#### Exercise:
Among the entries below, find the lines with "option" and copy them.

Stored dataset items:
______________________________
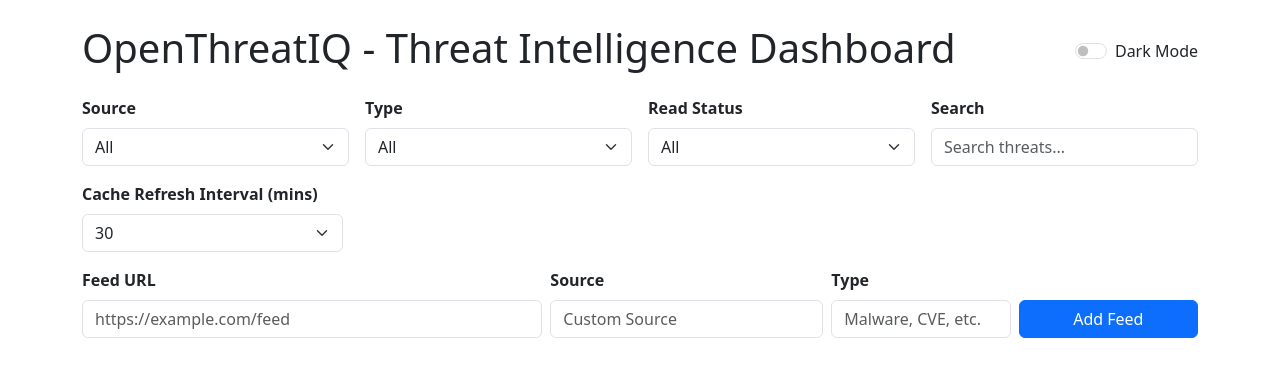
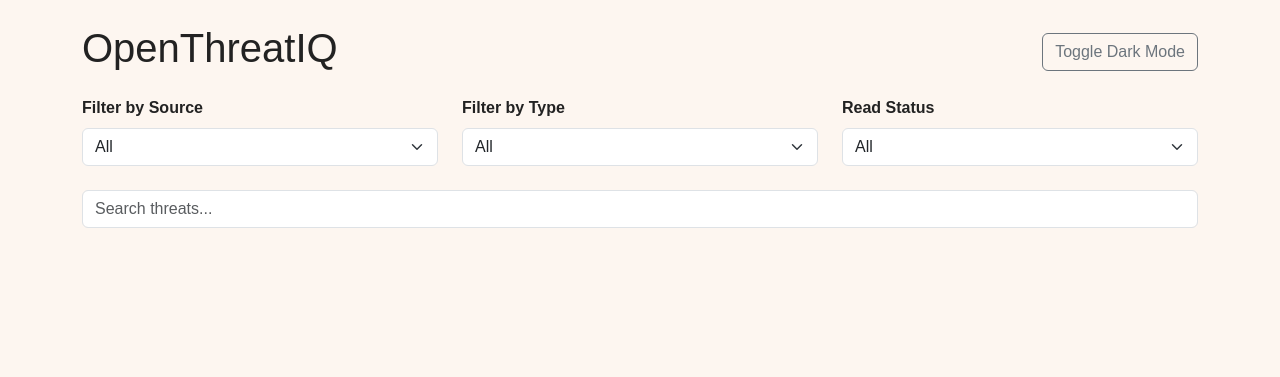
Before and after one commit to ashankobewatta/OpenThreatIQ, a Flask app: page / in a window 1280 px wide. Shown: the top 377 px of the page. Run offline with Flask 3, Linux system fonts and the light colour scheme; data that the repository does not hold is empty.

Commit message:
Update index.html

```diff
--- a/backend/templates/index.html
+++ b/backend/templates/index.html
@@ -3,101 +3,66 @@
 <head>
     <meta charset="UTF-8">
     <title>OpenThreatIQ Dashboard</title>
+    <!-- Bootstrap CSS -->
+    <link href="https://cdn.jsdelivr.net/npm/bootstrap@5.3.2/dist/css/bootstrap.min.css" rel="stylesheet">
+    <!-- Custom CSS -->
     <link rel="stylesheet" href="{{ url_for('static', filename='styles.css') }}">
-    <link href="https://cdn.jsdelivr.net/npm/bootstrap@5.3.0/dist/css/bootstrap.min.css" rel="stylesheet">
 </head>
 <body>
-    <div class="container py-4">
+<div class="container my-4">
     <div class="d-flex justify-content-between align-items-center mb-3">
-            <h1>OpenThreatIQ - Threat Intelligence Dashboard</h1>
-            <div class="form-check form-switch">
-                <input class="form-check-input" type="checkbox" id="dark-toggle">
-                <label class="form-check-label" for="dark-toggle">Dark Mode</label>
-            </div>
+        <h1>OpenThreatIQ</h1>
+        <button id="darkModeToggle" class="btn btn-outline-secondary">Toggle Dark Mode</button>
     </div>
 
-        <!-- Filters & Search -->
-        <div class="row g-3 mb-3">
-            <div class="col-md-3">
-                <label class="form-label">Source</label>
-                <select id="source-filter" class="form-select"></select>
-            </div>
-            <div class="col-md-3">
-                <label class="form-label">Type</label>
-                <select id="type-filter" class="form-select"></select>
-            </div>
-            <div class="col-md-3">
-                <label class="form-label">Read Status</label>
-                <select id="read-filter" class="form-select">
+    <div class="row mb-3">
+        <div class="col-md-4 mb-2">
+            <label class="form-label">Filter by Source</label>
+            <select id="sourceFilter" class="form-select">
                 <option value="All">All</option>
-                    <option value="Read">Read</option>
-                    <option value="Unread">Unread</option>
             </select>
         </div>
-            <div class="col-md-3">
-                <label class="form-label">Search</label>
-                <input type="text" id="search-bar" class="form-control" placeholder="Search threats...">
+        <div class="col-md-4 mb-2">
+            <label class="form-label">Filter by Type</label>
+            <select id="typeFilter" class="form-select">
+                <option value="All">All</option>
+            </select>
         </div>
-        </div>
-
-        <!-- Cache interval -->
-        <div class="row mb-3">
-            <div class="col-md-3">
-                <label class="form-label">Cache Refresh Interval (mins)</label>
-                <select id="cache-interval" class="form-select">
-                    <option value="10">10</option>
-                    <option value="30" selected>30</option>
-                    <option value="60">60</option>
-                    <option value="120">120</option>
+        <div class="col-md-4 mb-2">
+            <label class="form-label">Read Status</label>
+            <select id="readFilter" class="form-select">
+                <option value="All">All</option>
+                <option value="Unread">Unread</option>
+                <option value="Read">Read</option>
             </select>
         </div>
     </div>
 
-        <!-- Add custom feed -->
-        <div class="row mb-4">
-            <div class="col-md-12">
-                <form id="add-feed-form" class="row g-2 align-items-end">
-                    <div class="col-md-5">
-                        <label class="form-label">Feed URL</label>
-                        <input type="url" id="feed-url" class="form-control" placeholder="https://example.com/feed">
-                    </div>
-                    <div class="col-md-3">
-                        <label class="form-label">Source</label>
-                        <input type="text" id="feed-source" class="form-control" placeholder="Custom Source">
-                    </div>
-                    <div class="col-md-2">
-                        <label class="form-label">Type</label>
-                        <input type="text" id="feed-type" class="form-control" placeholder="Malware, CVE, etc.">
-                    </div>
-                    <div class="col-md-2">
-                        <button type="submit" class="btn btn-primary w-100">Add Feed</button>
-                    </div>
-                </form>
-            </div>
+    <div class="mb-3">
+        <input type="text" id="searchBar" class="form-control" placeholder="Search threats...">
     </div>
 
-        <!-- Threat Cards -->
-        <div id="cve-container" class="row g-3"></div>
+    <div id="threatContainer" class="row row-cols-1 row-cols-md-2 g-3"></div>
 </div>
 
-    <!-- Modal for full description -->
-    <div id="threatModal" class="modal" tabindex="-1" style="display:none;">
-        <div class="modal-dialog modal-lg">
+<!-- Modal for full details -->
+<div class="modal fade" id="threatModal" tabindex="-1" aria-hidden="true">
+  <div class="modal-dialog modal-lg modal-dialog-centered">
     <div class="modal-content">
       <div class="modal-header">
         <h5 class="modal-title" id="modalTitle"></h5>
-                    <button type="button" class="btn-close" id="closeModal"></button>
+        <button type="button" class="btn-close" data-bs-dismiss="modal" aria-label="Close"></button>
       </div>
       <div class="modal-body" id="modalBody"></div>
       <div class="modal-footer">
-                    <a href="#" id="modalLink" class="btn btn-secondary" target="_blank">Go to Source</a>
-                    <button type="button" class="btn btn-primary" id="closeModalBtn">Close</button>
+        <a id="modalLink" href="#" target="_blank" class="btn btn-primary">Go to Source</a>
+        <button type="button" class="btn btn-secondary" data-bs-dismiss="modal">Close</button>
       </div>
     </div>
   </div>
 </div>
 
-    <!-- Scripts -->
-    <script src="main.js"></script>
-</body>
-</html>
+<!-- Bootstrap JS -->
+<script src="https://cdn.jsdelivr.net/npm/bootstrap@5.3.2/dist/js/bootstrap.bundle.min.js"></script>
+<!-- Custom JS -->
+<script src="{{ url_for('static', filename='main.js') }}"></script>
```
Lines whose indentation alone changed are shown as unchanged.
______________________________
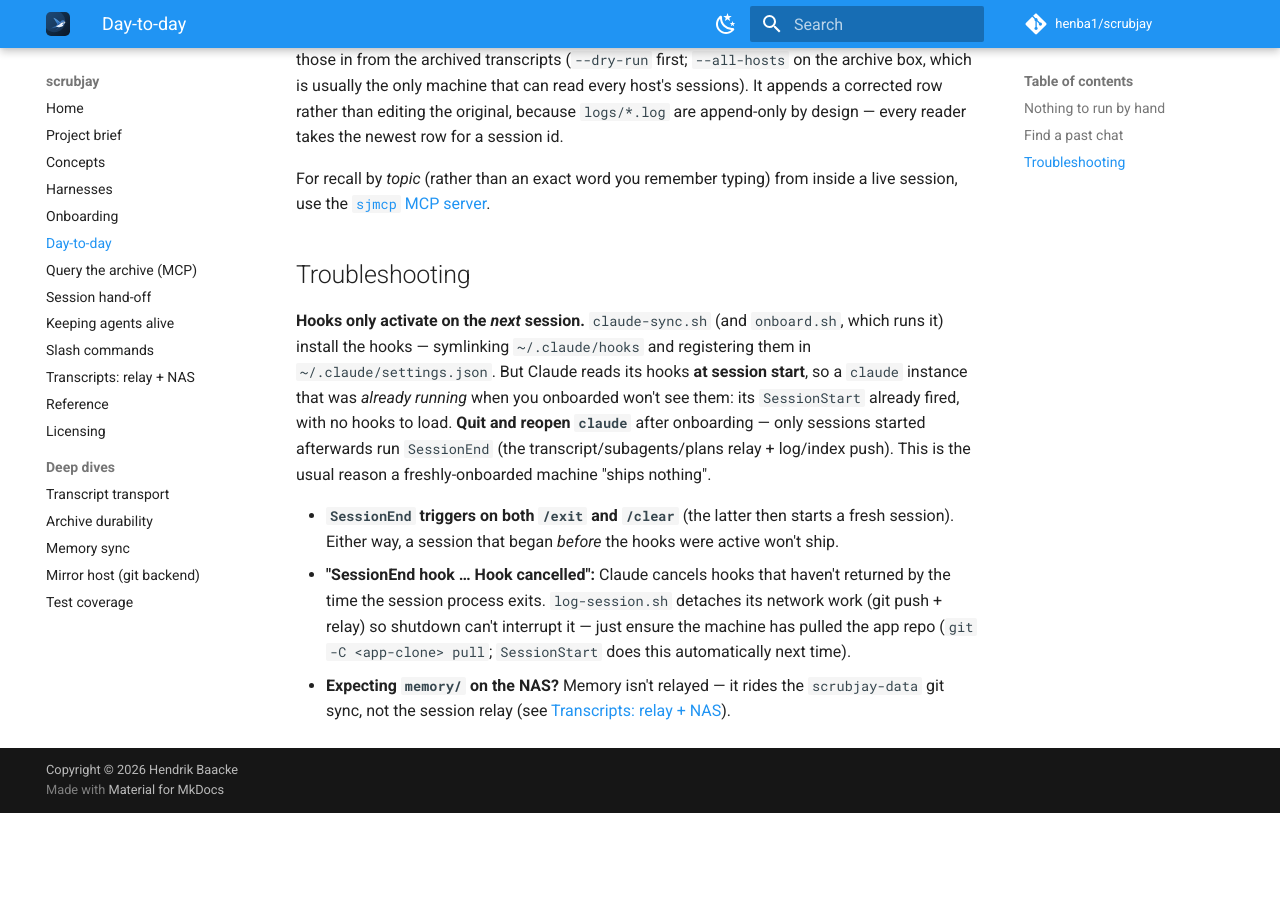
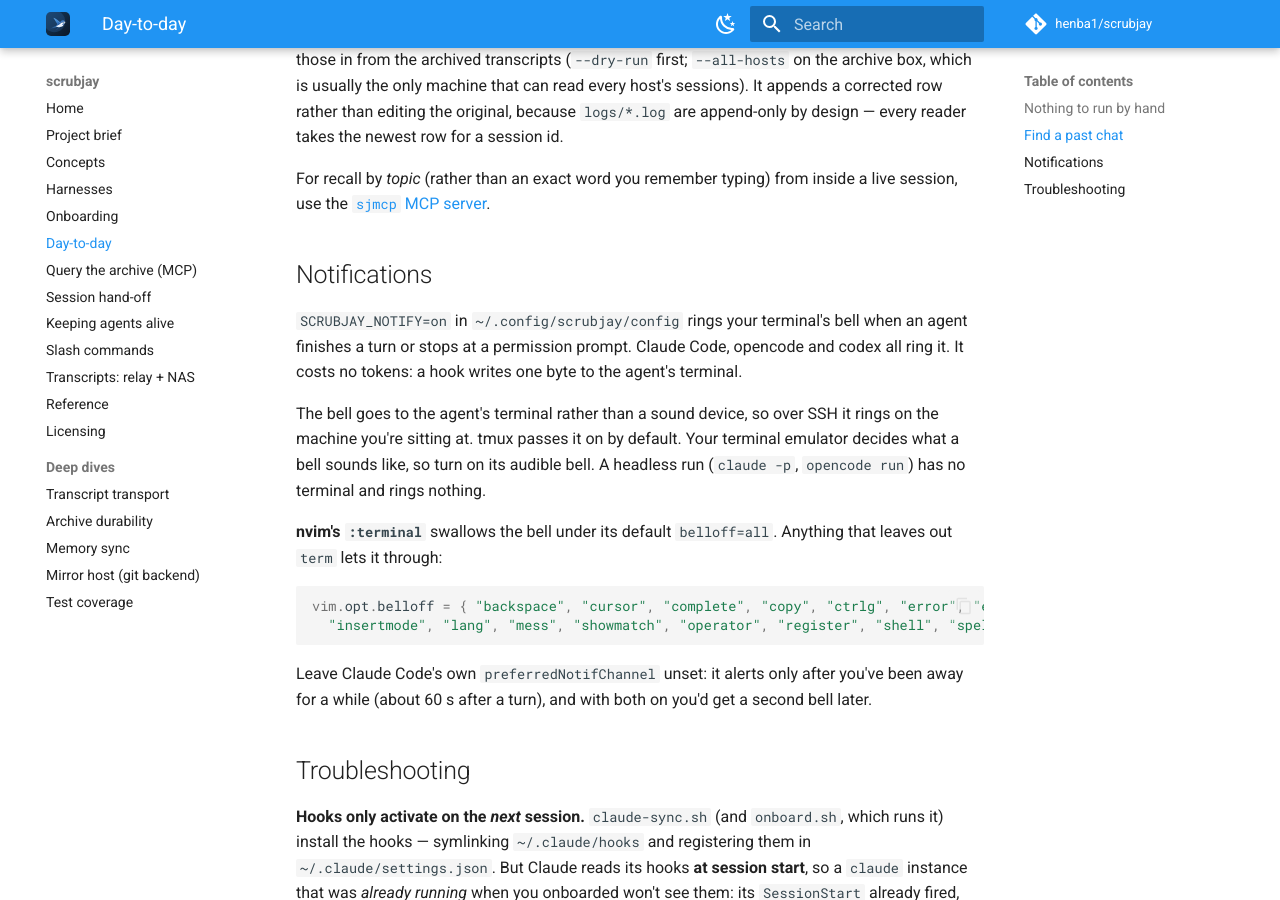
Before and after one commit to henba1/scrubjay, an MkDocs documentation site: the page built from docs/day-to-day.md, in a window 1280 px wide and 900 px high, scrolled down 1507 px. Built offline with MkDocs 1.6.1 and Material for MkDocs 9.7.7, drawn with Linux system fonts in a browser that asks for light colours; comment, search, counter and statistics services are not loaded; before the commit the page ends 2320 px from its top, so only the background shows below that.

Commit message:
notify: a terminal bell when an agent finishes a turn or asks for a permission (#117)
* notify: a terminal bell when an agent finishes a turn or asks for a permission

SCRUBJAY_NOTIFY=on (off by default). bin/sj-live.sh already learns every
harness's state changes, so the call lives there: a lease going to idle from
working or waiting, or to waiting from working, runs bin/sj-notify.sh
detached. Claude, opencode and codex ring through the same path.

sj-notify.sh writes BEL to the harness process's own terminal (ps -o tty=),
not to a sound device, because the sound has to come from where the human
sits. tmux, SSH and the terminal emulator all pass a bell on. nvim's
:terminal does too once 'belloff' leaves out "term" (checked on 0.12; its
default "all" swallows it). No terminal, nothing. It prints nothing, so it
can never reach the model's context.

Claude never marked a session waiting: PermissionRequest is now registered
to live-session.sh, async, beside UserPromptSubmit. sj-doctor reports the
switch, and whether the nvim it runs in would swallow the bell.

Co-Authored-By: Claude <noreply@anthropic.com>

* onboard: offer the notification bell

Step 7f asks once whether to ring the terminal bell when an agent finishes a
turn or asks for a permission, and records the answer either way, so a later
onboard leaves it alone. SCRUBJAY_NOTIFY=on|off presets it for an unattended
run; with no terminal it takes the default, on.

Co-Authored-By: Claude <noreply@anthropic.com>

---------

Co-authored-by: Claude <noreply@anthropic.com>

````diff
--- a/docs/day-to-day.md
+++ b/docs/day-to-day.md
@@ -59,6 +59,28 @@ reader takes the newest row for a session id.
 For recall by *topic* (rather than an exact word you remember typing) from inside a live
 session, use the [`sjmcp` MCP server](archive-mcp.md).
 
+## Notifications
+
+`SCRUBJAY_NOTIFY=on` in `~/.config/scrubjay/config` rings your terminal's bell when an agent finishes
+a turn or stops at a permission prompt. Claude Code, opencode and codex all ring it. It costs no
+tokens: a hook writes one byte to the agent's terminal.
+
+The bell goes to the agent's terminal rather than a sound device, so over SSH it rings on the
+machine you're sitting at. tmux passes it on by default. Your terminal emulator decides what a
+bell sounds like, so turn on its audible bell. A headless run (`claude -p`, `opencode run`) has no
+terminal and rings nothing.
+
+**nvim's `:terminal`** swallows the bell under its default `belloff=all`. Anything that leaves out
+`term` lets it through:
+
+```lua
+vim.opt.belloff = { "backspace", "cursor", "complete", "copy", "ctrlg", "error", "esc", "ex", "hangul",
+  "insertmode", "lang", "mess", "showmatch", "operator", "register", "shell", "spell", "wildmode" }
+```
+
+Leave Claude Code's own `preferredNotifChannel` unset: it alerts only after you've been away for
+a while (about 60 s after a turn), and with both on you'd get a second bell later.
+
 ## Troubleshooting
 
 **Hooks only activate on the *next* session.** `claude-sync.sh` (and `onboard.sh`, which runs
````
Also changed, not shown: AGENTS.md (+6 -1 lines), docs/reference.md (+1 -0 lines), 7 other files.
______________________________
#### Written response:
                 <option value="All">All</option>
-                    <option value="Read">Read</option>
-                    <option value="Unread">Unread</option>
+                <option value="All">All</option>
-                    <option value="10">10</option>
-                    <option value="30" selected>30</option>
-                    <option value="60">60</option>
-                    <option value="120">120</option>
+                <option value="All">All</option>
+                <option value="Unread">Unread</option>
+                <option value="Read">Read</option>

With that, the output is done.